** Opening DATA TO EXAMINE block **

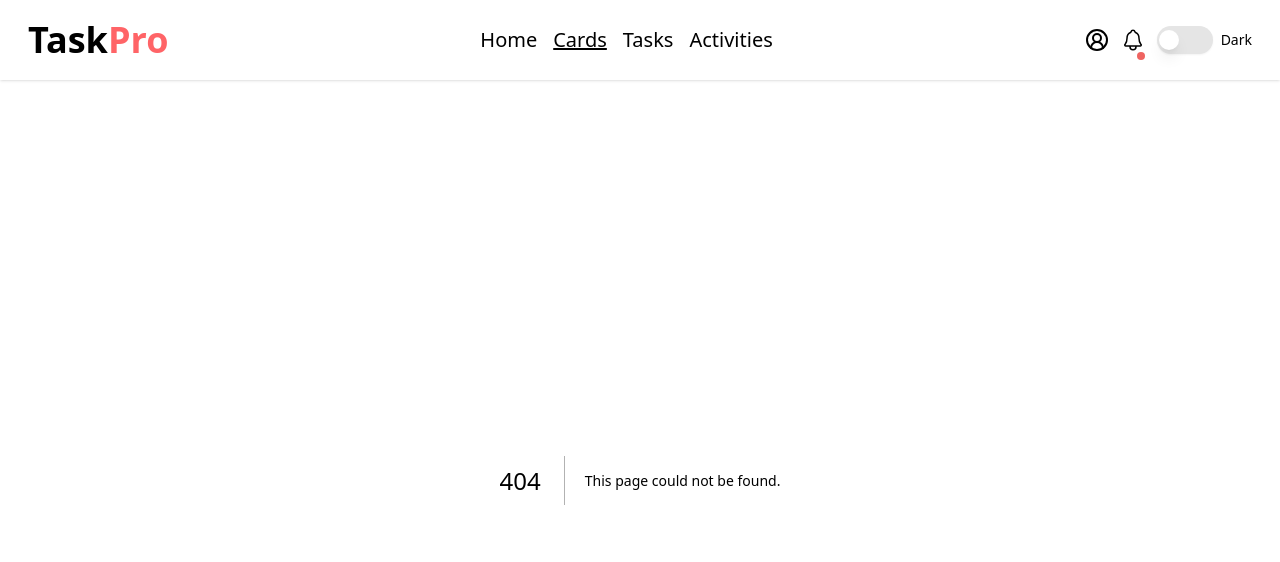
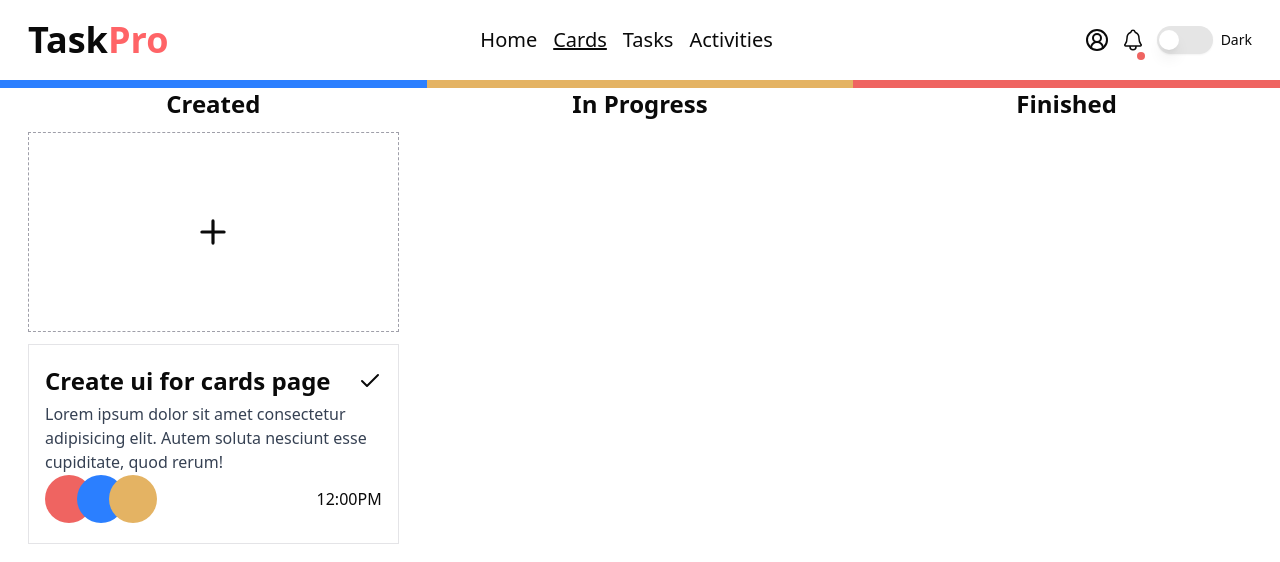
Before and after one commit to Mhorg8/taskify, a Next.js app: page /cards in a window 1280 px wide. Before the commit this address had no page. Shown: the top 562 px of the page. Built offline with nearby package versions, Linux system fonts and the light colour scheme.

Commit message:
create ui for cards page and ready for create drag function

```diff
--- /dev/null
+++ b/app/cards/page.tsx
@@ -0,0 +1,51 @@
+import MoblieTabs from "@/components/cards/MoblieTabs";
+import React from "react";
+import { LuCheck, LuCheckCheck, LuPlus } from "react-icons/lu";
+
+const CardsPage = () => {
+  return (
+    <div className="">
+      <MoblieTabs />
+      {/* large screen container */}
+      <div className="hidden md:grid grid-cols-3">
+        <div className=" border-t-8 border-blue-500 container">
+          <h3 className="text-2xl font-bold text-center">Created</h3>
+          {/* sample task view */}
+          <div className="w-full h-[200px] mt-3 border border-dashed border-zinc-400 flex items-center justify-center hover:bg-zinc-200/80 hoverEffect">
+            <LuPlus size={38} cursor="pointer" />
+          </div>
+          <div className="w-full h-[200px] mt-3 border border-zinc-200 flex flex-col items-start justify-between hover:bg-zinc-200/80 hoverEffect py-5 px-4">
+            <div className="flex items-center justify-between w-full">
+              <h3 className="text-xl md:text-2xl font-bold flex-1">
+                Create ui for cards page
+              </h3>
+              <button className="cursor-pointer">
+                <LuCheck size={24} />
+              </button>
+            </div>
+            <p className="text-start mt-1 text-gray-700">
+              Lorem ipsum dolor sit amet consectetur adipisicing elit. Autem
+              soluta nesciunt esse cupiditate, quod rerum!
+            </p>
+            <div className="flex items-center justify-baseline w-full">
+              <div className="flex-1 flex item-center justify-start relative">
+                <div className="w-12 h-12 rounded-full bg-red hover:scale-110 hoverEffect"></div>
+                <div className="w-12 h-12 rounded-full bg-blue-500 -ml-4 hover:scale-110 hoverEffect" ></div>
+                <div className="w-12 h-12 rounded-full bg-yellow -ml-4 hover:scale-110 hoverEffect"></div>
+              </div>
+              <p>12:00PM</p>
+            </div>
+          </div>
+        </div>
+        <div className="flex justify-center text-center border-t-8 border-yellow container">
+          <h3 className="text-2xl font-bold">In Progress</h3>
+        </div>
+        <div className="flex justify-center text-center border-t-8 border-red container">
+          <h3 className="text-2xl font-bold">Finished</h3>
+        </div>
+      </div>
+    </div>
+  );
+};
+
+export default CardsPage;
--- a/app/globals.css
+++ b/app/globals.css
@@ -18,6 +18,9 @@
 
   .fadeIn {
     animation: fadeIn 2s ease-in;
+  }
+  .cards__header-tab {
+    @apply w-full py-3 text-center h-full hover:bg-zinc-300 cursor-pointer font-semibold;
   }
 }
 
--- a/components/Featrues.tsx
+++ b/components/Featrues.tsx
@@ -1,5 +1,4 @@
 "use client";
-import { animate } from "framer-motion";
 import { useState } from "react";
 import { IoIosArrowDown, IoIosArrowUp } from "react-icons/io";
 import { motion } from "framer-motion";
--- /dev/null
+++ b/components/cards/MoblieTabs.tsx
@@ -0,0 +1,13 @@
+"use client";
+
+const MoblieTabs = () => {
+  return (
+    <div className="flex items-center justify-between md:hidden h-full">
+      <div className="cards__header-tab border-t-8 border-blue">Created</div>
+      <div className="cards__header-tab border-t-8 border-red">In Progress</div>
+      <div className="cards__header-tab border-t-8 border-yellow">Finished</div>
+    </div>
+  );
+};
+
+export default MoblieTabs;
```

** Closing DATA TO EXAMINE block **

**EXERCISE REQUIREMENTS:**
Checking the material above line by line, count those that include the string "items". Give the number alone.

**FINAL ANSWER:**
5